Low interest rates are disguising the fragility of Europe's recovery. Photographer: Getty Images

Feel happy for Portugal, which just raised 750 million euros ($1 billion) with a bond yielding just 3.57 percent, despite still being in an international bailout caused by a near-bankruptcy. And pop some champagne for French cable operator Numericable, which recently issued $21 billion (no, not a typo) worth of junk bonds of various durations, yielding from 4.875 percent to 6.25 percent – the order book was subscribed for more than $100 billion.

These credit windfalls, however, smack of desperation among investors. Tortured by low interest rates, they are snapping up increasingly exotic and risky securities in the hunt for returns in a trend that is quite simply dangerous. Cheap credit is inspiring the same kind of financial creativity that led to the 2008 crisis.

Europe is seeing a boom in so-called CoCo, or contingent convertible, bonds issued by banks to shore up capital. Investors in these securities are wiped out or forced to convert the bonds to stock, if the issuer's capital falls under a certain threshold, or if regulators consider the bank ripe for a bailout. Banks have sold about $75 billion of the securities since 2009, and about $100 billion worth are expected to hit this market in this calendar year. German banks such as Deutsche Bank AG and Commerzbank AG, as well as some smaller players, are about to join the fun: Germany's finance ministry has made coupons on CoCos tax deductible.
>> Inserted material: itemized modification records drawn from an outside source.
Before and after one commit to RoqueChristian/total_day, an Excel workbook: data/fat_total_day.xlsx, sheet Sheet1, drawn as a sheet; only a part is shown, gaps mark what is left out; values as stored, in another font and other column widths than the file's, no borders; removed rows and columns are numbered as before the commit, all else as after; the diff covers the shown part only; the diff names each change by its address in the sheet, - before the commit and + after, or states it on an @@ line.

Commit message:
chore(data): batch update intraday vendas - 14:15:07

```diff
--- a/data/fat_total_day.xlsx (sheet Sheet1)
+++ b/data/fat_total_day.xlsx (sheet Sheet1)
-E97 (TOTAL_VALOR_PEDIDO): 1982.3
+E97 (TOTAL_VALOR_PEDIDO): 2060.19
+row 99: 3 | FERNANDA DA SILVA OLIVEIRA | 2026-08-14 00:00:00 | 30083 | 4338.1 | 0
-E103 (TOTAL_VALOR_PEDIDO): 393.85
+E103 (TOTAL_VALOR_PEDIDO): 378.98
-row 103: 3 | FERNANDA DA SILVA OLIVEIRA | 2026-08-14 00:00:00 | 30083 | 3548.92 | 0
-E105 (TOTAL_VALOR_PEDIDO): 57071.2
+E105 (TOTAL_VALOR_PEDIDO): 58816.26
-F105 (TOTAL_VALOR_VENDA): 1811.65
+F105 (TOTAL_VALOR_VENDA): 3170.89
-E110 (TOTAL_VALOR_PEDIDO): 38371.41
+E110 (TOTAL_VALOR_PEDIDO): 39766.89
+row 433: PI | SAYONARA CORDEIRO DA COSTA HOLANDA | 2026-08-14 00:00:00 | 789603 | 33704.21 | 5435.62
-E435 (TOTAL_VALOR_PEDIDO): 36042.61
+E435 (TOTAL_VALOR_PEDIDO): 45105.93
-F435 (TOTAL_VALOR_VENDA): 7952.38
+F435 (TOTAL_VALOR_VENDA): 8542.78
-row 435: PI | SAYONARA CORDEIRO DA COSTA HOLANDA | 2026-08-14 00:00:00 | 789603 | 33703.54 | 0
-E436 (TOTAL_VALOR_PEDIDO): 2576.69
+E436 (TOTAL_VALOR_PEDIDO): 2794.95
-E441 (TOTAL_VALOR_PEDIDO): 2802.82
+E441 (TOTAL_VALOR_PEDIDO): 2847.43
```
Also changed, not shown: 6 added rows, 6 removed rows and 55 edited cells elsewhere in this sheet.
The CoCo idea is fashionable among regulators and in line with Europe's new bank failure resolution mechanism, under which investors, rather than tax payers, should be first in line to pay for saving faltering banks. Yet investors may be underestimating the risks. Asset managers have bought more than 60 percent of seven recent issues by big banks like the U.K.'s Barclays PLC and Spain's Banco Santander SA, which means that retail investors – those same taxpayers – are unwittingly on the receiving end of the risk, the scale of which is hard to pin down.

The big agencies are only beginning to rate this class of securities and Standard & Poor's guidelines say CoCo ratings have to be at least two notches below the issuers' main ones. The only way to hedge the risk is to buy put options on the issuing banks' stock or short it, creating the potential for a "death spiral" should things go wrong. Credit default swaps on CoCos will only become available in September.

Another booming asset class is catastrophe bonds, sold by insurance companies to pass on all sorts of natural disaster risks. This is a much smaller market than the CoCos, with only $1.585 billion of the bonds issued in the first quarter of 2014, according to the specialized research company Artemis, but the quarter set an all-time record in cat bond issuance with 11 transactions. This quarter will see even more capital raised in this way. Payouts on most of these bonds depend on the absence of damage in the U.S. from storms serious enough to have a name. Though the quarterly yields on cat bonds have dropped to about 5.2 percent from almost 10 percent two years ago, this is still an attractive proposition these days, an alternative to corporate junk bonds that now offer returns too low to be compatible with the traditional meaning of "junk."

Low interest rates are great for European governments happily increasing their already oppressive debt burdens. They are also nice for creating the impression that European economies are growing – at rates scarcely discernible from zero. Yet glorified bets on U.S. weather patterns and the capital levels of European banks are inherently shaky investments. And blockbuster junk bond issues such as Numericable's are downright scary – no matter how good the company's prospects may look after winning a bidding war to buy the French mobile operator, SFR, from Vivendi SA.

The markets, especially European ones, are full of potentially misunderstood risks. That is the underwater part of the iceberg they call Europe's economic recovery. The only clear beneficiaries of the trend are the ratings agencies, which are reporting record first-quarter profits. They are happy to see more issuers and products in the market because these, rather than investors, are cash cows for the ratings agencies. Just like before the crisis.

To contact the writer of this article: Leonid Bershidsky at lbershidsky@bloomberg.net.

To contact the editor responsible for this article: Marc Champion at mchampion7@bloomberg.net.